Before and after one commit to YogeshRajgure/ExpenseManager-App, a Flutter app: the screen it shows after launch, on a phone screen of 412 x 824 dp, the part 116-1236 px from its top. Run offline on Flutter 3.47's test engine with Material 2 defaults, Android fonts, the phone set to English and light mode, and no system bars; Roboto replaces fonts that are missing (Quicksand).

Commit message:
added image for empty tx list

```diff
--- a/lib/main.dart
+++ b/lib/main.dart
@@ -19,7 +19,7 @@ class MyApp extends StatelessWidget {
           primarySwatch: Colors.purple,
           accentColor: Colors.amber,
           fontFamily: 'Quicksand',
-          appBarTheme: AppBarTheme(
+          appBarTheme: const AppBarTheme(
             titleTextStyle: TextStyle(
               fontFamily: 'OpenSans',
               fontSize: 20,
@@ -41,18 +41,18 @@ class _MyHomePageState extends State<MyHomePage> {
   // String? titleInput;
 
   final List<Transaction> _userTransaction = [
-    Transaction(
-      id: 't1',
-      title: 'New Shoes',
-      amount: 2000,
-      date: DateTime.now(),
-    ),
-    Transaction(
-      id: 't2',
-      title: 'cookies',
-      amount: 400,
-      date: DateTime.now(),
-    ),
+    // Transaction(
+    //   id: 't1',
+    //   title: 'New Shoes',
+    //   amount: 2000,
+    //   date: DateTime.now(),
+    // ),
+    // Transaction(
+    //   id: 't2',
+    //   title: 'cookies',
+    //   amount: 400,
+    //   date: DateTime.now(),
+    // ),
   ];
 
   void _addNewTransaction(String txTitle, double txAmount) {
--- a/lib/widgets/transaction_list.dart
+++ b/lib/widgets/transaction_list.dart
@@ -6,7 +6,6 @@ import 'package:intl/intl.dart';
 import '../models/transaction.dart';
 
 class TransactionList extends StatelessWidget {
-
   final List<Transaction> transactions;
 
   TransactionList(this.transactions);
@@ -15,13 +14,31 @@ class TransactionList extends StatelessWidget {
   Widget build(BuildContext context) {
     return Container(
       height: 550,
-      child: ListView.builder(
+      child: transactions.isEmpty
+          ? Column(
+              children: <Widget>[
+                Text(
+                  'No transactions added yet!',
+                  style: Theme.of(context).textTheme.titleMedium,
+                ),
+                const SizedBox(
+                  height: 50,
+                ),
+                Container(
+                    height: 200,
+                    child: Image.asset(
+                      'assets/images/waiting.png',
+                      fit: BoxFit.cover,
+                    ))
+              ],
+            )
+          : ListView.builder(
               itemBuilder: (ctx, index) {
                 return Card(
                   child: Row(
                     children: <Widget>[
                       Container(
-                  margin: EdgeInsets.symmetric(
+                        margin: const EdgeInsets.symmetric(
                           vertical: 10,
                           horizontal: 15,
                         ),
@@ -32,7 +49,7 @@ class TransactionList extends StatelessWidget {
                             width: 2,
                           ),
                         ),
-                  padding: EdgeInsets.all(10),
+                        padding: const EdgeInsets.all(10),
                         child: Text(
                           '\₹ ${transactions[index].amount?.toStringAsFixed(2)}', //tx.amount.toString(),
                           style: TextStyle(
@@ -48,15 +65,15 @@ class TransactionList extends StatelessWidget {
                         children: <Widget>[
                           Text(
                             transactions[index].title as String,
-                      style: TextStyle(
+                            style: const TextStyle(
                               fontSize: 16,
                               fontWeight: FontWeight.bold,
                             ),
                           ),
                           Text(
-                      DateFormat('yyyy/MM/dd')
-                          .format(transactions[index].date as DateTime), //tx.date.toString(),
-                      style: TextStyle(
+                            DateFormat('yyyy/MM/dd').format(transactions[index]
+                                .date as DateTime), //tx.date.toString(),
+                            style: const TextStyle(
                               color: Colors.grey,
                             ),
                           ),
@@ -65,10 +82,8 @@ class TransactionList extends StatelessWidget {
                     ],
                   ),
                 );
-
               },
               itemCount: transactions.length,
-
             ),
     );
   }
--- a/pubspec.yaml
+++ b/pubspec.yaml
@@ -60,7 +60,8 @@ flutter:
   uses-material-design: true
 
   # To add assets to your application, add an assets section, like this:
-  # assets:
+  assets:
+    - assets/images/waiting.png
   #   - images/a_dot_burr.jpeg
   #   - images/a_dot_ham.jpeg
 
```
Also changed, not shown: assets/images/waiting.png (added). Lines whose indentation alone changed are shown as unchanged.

◇ ◇ ◇ ◇

» **Work required**
Reproduce all of the entries word for word. Omit nothing.

» **Completed task**
Before and after one commit to YogeshRajgure/ExpenseManager-App, a Flutter app: the screen it shows after launch, on a phone screen of 412 x 824 dp, the part 116-1236 px from its top. Run offline on Flutter 3.47's test engine with Material 2 defaults, Android fonts, the phone set to English and light mode, and no system bars; Roboto replaces fonts that are missing (Quicksand).

Commit message:
added image for empty tx list

```diff
--- a/lib/main.dart
+++ b/lib/main.dart
@@ -19,7 +19,7 @@ class MyApp extends StatelessWidget {
           primarySwatch: Colors.purple,
           accentColor: Colors.amber,
           fontFamily: 'Quicksand',
-          appBarTheme: AppBarTheme(
+          appBarTheme: const AppBarTheme(
             titleTextStyle: TextStyle(
               fontFamily: 'OpenSans',
               fontSize: 20,
@@ -41,18 +41,18 @@ class _MyHomePageState extends State<MyHomePage> {
   // String? titleInput;
 
   final List<Transaction> _userTransaction = [
-    Transaction(
-      id: 't1',
-      title: 'New Shoes',
-      amount: 2000,
-      date: DateTime.now(),
-    ),
-    Transaction(
-      id: 't2',
-      title: 'cookies',
-      amount: 400,
-      date: DateTime.now(),
-    ),
+    // Transaction(
+    //   id: 't1',
+    //   title: 'New Shoes',
+    //   amount: 2000,
+    //   date: DateTime.now(),
+    // ),
+    // Transaction(
+    //   id: 't2',
+    //   title: 'cookies',
+    //   amount: 400,
+    //   date: DateTime.now(),
+    // ),
   ];
 
   void _addNewTransaction(String txTitle, double txAmount) {
--- a/lib/widgets/transaction_list.dart
+++ b/lib/widgets/transaction_list.dart
@@ -6,7 +6,6 @@ import 'package:intl/intl.dart';
 import '../models/transaction.dart';
 
 class TransactionList extends StatelessWidget {
-
   final List<Transaction> transactions;
 
   TransactionList(this.transactions);
@@ -15,13 +14,31 @@ class TransactionList extends StatelessWidget {
   Widget build(BuildContext context) {
     return Container(
       height: 550,
-      child: ListView.builder(
+      child: transactions.isEmpty
+          ? Column(
+              children: <Widget>[
+                Text(
+                  'No transactions added yet!',
+                  style: Theme.of(context).textTheme.titleMedium,
+                ),
+                const SizedBox(
+                  height: 50,
+                ),
+                Container(
+                    height: 200,
+                    child: Image.asset(
+                      'assets/images/waiting.png',
+                      fit: BoxFit.cover,
+                    ))
+              ],
+            )
+          : ListView.builder(
               itemBuilder: (ctx, index) {
                 return Card(
                   child: Row(
                     children: <Widget>[
                       Container(
-                  margin: EdgeInsets.symmetric(
+                        margin: const EdgeInsets.symmetric(
                           vertical: 10,
                           horizontal: 15,
                         ),
@@ -32,7 +49,7 @@ class TransactionList extends StatelessWidget {
                             width: 2,
                           ),
                         ),
-                  padding: EdgeInsets.all(10),
+                        padding: const EdgeInsets.all(10),
                         child: Text(
                           '\₹ ${transactions[index].amount?.toStringAsFixed(2)}', //tx.amount.toString(),
                           style: TextStyle(
@@ -48,15 +65,15 @@ class TransactionList extends StatelessWidget {
                         children: <Widget>[
                           Text(
                             transactions[index].title as String,
-                      style: TextStyle(
+                            style: const TextStyle(
                               fontSize: 16,
                               fontWeight: FontWeight.bold,
                             ),
                           ),
                           Text(
-                      DateFormat('yyyy/MM/dd')
-                          .format(transactions[index].date as DateTime), //tx.date.toString(),
-                      style: TextStyle(
+                            DateFormat('yyyy/MM/dd').format(transactions[index]
+                                .date as DateTime), //tx.date.toString(),
+                            style: const TextStyle(
                               color: Colors.grey,
                             ),
                           ),
@@ -65,10 +82,8 @@ class TransactionList extends StatelessWidget {
                     ],
                   ),
                 );
-
               },
               itemCount: transactions.length,
-
             ),
     );
   }
--- a/pubspec.yaml
+++ b/pubspec.yaml
@@ -60,7 +60,8 @@ flutter:
   uses-material-design: true
 
   # To add assets to your application, add an assets section, like this:
-  # assets:
+  assets:
+    - assets/images/waiting.png
   #   - images/a_dot_burr.jpeg
   #   - images/a_dot_ham.jpeg
 
```
Also changed, not shown: assets/images/waiting.png (added). Lines whose indentation alone changed are shown as unchanged.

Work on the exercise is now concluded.